## EXERCISE GOAL
From the first line below to the last, reproduce the material exactly and leave out the images.

## MATERIALS PROVIDED
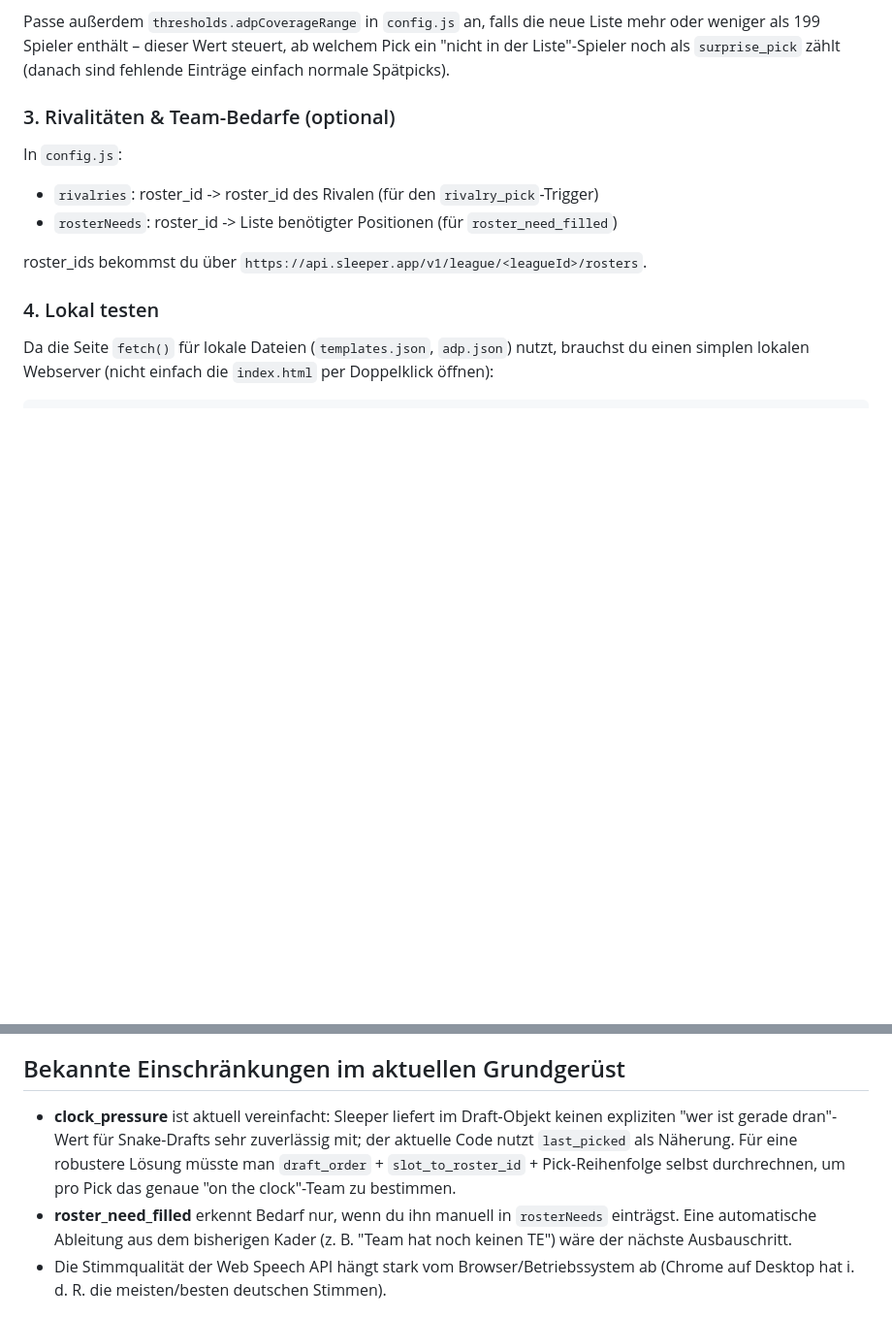
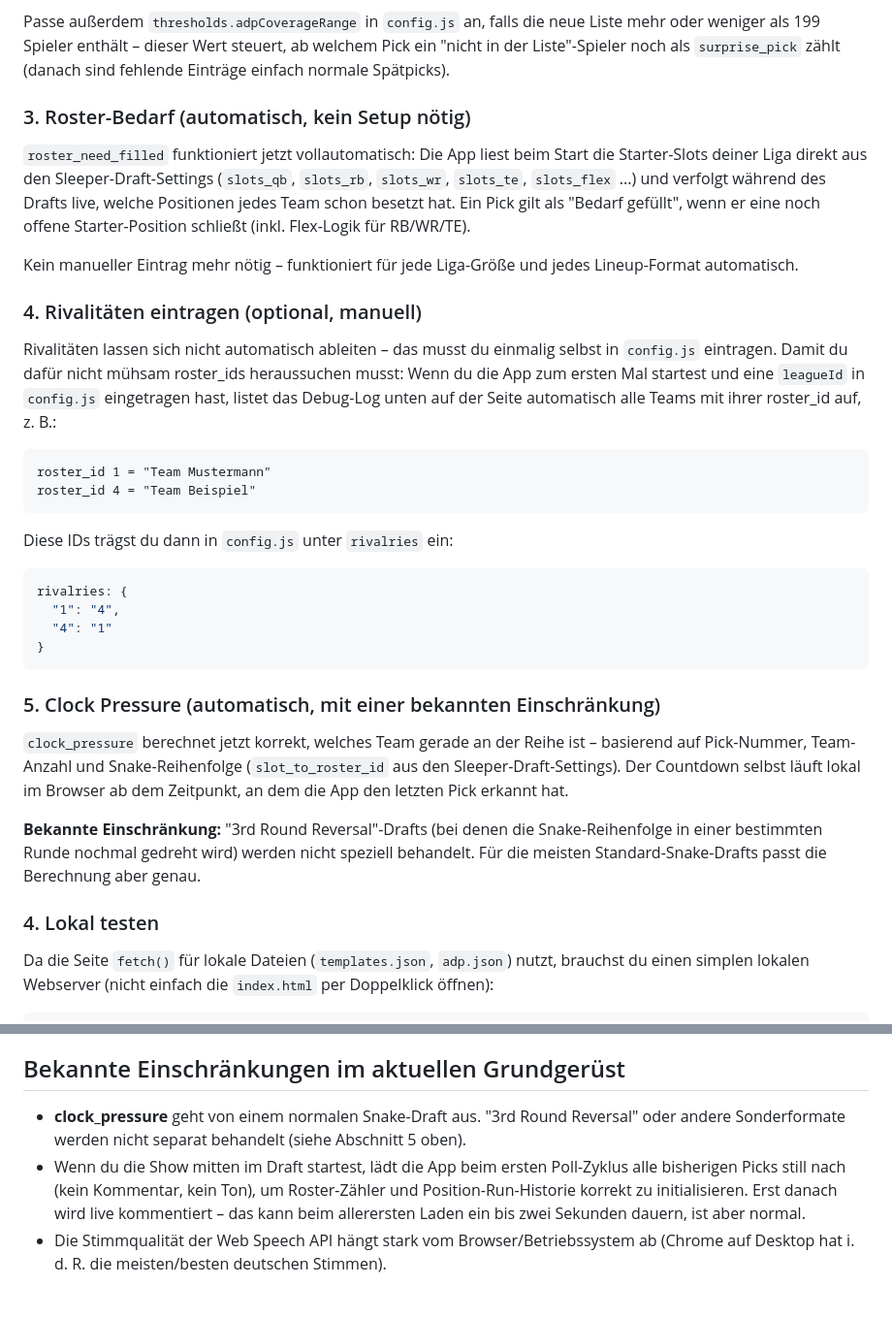
Before and after one commit to Syla145/fantasy-kommentator, a Markdown page: README.md, 2 parts joined by grey strips. Shown at 97% size. Rendered like a GitHub page; blank space fills up the shorter version.

````diff
--- a/README.md
+++ b/README.md
@@ -57,13 +57,52 @@ neue Liste mehr oder weniger als 199 Spieler enthält – dieser Wert steuert,
 ab welchem Pick ein "nicht in der Liste"-Spieler noch als `surprise_pick`
 zählt (danach sind fehlende Einträge einfach normale Spätpicks).
 
-### 3. Rivalitäten & Team-Bedarfe (optional)
+### 3. Roster-Bedarf (automatisch, kein Setup nötig)
 
-In `config.js`:
-- `rivalries`: roster_id -> roster_id des Rivalen (für den `rivalry_pick`-Trigger)
-- `rosterNeeds`: roster_id -> Liste benötigter Positionen (für `roster_need_filled`)
+`roster_need_filled` funktioniert jetzt vollautomatisch: Die App liest beim
+Start die Starter-Slots deiner Liga direkt aus den Sleeper-Draft-Settings
+(`slots_qb`, `slots_rb`, `slots_wr`, `slots_te`, `slots_flex` ...) und
+verfolgt während des Drafts live, welche Positionen jedes Team schon
+besetzt hat. Ein Pick gilt als "Bedarf gefüllt", wenn er eine noch offene
+Starter-Position schließt (inkl. Flex-Logik für RB/WR/TE).
 
-roster_ids bekommst du über `https://api.sleeper.app/v1/league/<leagueId>/rosters`.
+Kein manueller Eintrag mehr nötig – funktioniert für jede Liga-Größe und
+jedes Lineup-Format automatisch.
+
+### 4. Rivalitäten eintragen (optional, manuell)
+
+Rivalitäten lassen sich nicht automatisch ableiten – das musst du einmalig
+selbst in `config.js` eintragen. Damit du dafür nicht mühsam roster_ids
+heraussuchen musst: Wenn du die App zum ersten Mal startest und eine
+`leagueId` in `config.js` eingetragen hast, listet das Debug-Log unten auf
+der Seite automatisch alle Teams mit ihrer roster_id auf, z. B.:
+
+```
+roster_id 1 = "Team Mustermann"
+roster_id 4 = "Team Beispiel"
+```
+
+Diese IDs trägst du dann in `config.js` unter `rivalries` ein:
+
+```js
+rivalries: {
+  "1": "4",
+  "4": "1"
+}
+```
+
+### 5. Clock Pressure (automatisch, mit einer bekannten Einschränkung)
+
+`clock_pressure` berechnet jetzt korrekt, welches Team gerade an der Reihe
+ist – basierend auf Pick-Nummer, Team-Anzahl und Snake-Reihenfolge
+(`slot_to_roster_id` aus den Sleeper-Draft-Settings). Der Countdown selbst
+läuft lokal im Browser ab dem Zeitpunkt, an dem die App den letzten Pick
+erkannt hat.
+
+**Bekannte Einschränkung:** "3rd Round Reversal"-Drafts (bei denen die
+Snake-Reihenfolge in einer bestimmten Runde nochmal gedreht wird) werden
+nicht speziell behandelt. Für die meisten Standard-Snake-Drafts passt die
+Berechnung aber genau.
 
 ### 4. Lokal testen
 
@@ -95,14 +134,14 @@ als Nutzer-Geste und schaltet die Sprachausgabe frei.
 
 ## Bekannte Einschränkungen im aktuellen Grundgerüst
 
-- **clock_pressure** ist aktuell vereinfacht: Sleeper liefert im Draft-Objekt
-  keinen expliziten "wer ist gerade dran"-Wert für Snake-Drafts sehr zuverlässig
-  mit; der aktuelle Code nutzt `last_picked` als Näherung. Für eine robustere
-  Lösung müsste man `draft_order` + `slot_to_roster_id` + Pick-Reihenfolge
-  selbst durchrechnen, um pro Pick das genaue "on the clock"-Team zu bestimmen.
-- **roster_need_filled** erkennt Bedarf nur, wenn du ihn manuell in
-  `rosterNeeds` einträgst. Eine automatische Ableitung aus dem bisherigen
-  Kader (z. B. "Team hat noch keinen TE") wäre der nächste Ausbauschritt.
+- **clock_pressure** geht von einem normalen Snake-Draft aus. "3rd Round
+  Reversal" oder andere Sonderformate werden nicht separat behandelt (siehe
+  Abschnitt 5 oben).
+- Wenn du die Show mitten im Draft startest, lädt die App beim ersten
+  Poll-Zyklus alle bisherigen Picks still nach (kein Kommentar, kein Ton),
+  um Roster-Zähler und Position-Run-Historie korrekt zu initialisieren.
+  Erst danach wird live kommentiert – das kann beim allerersten Laden ein
+  bis zwei Sekunden dauern, ist aber normal.
 - Die Stimmqualität der Web Speech API hängt stark vom Browser/Betriebssystem
   ab (Chrome auf Desktop hat i. d. R. die meisten/besten deutschen Stimmen).
 
````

## SOLVED PROBLEM
Before and after one commit to Syla145/fantasy-kommentator, a Markdown page: README.md, 2 parts joined by grey strips. Shown at 97% size. Rendered like a GitHub page; blank space fills up the shorter version.

````diff
--- a/README.md
+++ b/README.md
@@ -57,13 +57,52 @@ neue Liste mehr oder weniger als 199 Spieler enthält – dieser Wert steuert,
 ab welchem Pick ein "nicht in der Liste"-Spieler noch als `surprise_pick`
 zählt (danach sind fehlende Einträge einfach normale Spätpicks).
 
-### 3. Rivalitäten & Team-Bedarfe (optional)
+### 3. Roster-Bedarf (automatisch, kein Setup nötig)
 
-In `config.js`:
-- `rivalries`: roster_id -> roster_id des Rivalen (für den `rivalry_pick`-Trigger)
-- `rosterNeeds`: roster_id -> Liste benötigter Positionen (für `roster_need_filled`)
+`roster_need_filled` funktioniert jetzt vollautomatisch: Die App liest beim
+Start die Starter-Slots deiner Liga direkt aus den Sleeper-Draft-Settings
+(`slots_qb`, `slots_rb`, `slots_wr`, `slots_te`, `slots_flex` ...) und
+verfolgt während des Drafts live, welche Positionen jedes Team schon
+besetzt hat. Ein Pick gilt als "Bedarf gefüllt", wenn er eine noch offene
+Starter-Position schließt (inkl. Flex-Logik für RB/WR/TE).
 
-roster_ids bekommst du über `https://api.sleeper.app/v1/league/<leagueId>/rosters`.
+Kein manueller Eintrag mehr nötig – funktioniert für jede Liga-Größe und
+jedes Lineup-Format automatisch.
+
+### 4. Rivalitäten eintragen (optional, manuell)
+
+Rivalitäten lassen sich nicht automatisch ableiten – das musst du einmalig
+selbst in `config.js` eintragen. Damit du dafür nicht mühsam roster_ids
+heraussuchen musst: Wenn du die App zum ersten Mal startest und eine
+`leagueId` in `config.js` eingetragen hast, listet das Debug-Log unten auf
+der Seite automatisch alle Teams mit ihrer roster_id auf, z. B.:
+
+```
+roster_id 1 = "Team Mustermann"
+roster_id 4 = "Team Beispiel"
+```
+
+Diese IDs trägst du dann in `config.js` unter `rivalries` ein:
+
+```js
+rivalries: {
+  "1": "4",
+  "4": "1"
+}
+```
+
+### 5. Clock Pressure (automatisch, mit einer bekannten Einschränkung)
+
+`clock_pressure` berechnet jetzt korrekt, welches Team gerade an der Reihe
+ist – basierend auf Pick-Nummer, Team-Anzahl und Snake-Reihenfolge
+(`slot_to_roster_id` aus den Sleeper-Draft-Settings). Der Countdown selbst
+läuft lokal im Browser ab dem Zeitpunkt, an dem die App den letzten Pick
+erkannt hat.
+
+**Bekannte Einschränkung:** "3rd Round Reversal"-Drafts (bei denen die
+Snake-Reihenfolge in einer bestimmten Runde nochmal gedreht wird) werden
+nicht speziell behandelt. Für die meisten Standard-Snake-Drafts passt die
+Berechnung aber genau.
 
 ### 4. Lokal testen
 
@@ -95,14 +134,14 @@ als Nutzer-Geste und schaltet die Sprachausgabe frei.
 
 ## Bekannte Einschränkungen im aktuellen Grundgerüst
 
-- **clock_pressure** ist aktuell vereinfacht: Sleeper liefert im Draft-Objekt
-  keinen expliziten "wer ist gerade dran"-Wert für Snake-Drafts sehr zuverlässig
-  mit; der aktuelle Code nutzt `last_picked` als Näherung. Für eine robustere
-  Lösung müsste man `draft_order` + `slot_to_roster_id` + Pick-Reihenfolge
-  selbst durchrechnen, um pro Pick das genaue "on the clock"-Team zu bestimmen.
-- **roster_need_filled** erkennt Bedarf nur, wenn du ihn manuell in
-  `rosterNeeds` einträgst. Eine automatische Ableitung aus dem bisherigen
-  Kader (z. B. "Team hat noch keinen TE") wäre der nächste Ausbauschritt.
+- **clock_pressure** geht von einem normalen Snake-Draft aus. "3rd Round
+  Reversal" oder andere Sonderformate werden nicht separat behandelt (siehe
+  Abschnitt 5 oben).
+- Wenn du die Show mitten im Draft startest, lädt die App beim ersten
+  Poll-Zyklus alle bisherigen Picks still nach (kein Kommentar, kein Ton),
+  um Roster-Zähler und Position-Run-Historie korrekt zu initialisieren.
+  Erst danach wird live kommentiert – das kann beim allerersten Laden ein
+  bis zwei Sekunden dauern, ist aber normal.
 - Die Stimmqualität der Web Speech API hängt stark vom Browser/Betriebssystem
   ab (Chrome auf Desktop hat i. d. R. die meisten/besten deutschen Stimmen).
 
````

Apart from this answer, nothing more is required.